▸ **Exercise inputs**
Content starts

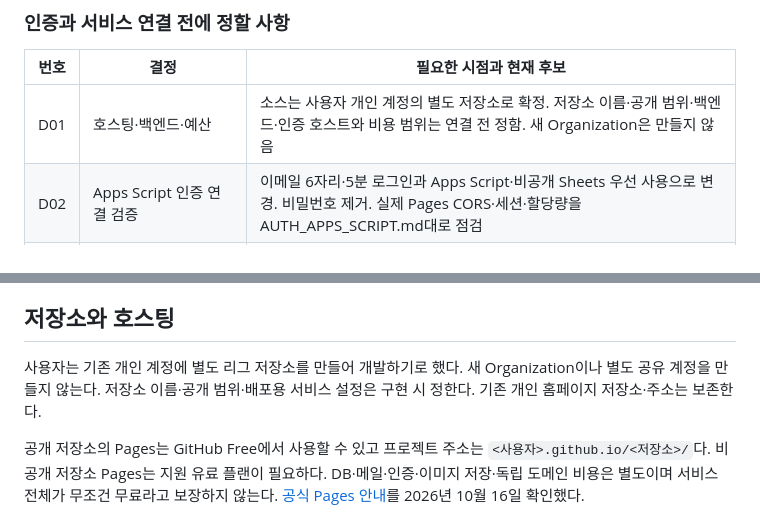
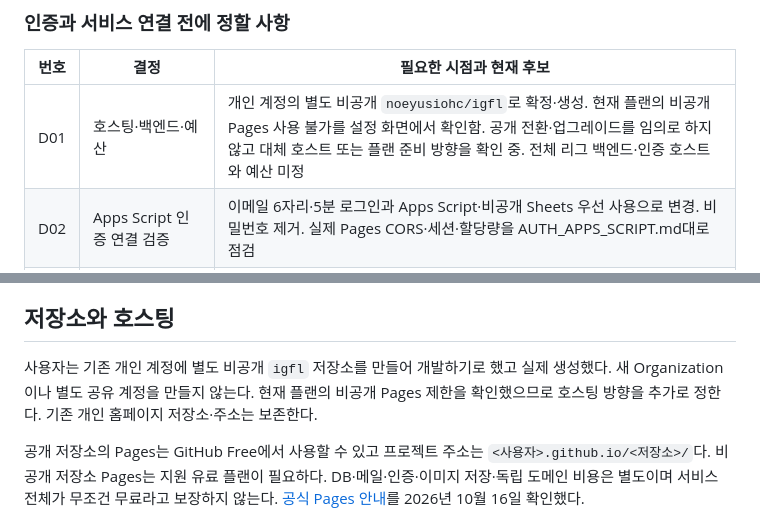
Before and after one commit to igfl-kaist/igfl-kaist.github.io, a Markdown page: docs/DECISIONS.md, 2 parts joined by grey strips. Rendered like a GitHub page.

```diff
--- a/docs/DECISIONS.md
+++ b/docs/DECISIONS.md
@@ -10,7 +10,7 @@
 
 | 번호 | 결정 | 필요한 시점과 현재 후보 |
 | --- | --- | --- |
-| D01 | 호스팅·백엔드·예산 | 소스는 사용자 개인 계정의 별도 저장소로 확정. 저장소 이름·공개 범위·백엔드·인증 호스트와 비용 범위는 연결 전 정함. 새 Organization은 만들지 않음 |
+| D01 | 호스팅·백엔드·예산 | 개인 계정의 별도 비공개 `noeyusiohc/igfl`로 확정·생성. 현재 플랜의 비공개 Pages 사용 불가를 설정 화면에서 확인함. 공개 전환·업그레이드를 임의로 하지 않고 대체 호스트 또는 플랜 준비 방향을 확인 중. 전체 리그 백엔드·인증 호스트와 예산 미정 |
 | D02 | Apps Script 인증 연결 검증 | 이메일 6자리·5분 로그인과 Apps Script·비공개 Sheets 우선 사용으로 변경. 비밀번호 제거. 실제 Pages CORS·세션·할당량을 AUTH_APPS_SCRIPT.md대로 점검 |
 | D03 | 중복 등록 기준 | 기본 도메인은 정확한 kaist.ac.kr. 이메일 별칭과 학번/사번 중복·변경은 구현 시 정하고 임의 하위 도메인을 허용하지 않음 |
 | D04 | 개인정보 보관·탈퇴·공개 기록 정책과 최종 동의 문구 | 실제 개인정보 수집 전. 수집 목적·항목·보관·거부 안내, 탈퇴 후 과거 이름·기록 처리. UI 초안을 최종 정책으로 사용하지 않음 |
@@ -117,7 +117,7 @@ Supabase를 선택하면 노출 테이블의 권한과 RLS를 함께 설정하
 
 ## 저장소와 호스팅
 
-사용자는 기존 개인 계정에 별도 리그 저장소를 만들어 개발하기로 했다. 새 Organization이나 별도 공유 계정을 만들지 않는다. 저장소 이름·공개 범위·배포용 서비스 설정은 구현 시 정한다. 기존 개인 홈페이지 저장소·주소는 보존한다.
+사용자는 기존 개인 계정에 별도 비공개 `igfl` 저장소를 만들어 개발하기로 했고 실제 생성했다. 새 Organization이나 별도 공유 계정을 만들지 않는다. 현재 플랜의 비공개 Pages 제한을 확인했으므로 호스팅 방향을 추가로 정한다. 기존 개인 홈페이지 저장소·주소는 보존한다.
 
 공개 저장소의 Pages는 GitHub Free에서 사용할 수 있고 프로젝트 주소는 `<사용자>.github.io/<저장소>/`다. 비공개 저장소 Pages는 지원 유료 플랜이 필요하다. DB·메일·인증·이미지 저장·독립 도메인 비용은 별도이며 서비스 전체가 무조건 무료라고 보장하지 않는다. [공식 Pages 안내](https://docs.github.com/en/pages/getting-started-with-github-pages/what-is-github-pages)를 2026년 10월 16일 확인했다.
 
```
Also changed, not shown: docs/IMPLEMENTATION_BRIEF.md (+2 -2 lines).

Content ends

Search the material above for the word "DECISIONS", then copy each line that holds it.

Before and after one commit to igfl-kaist/igfl-kaist.github.io, a Markdown page: docs/DECISIONS.md, 2 parts joined by grey strips. Rendered like a GitHub page.
--- a/docs/DECISIONS.md
+++ b/docs/DECISIONS.md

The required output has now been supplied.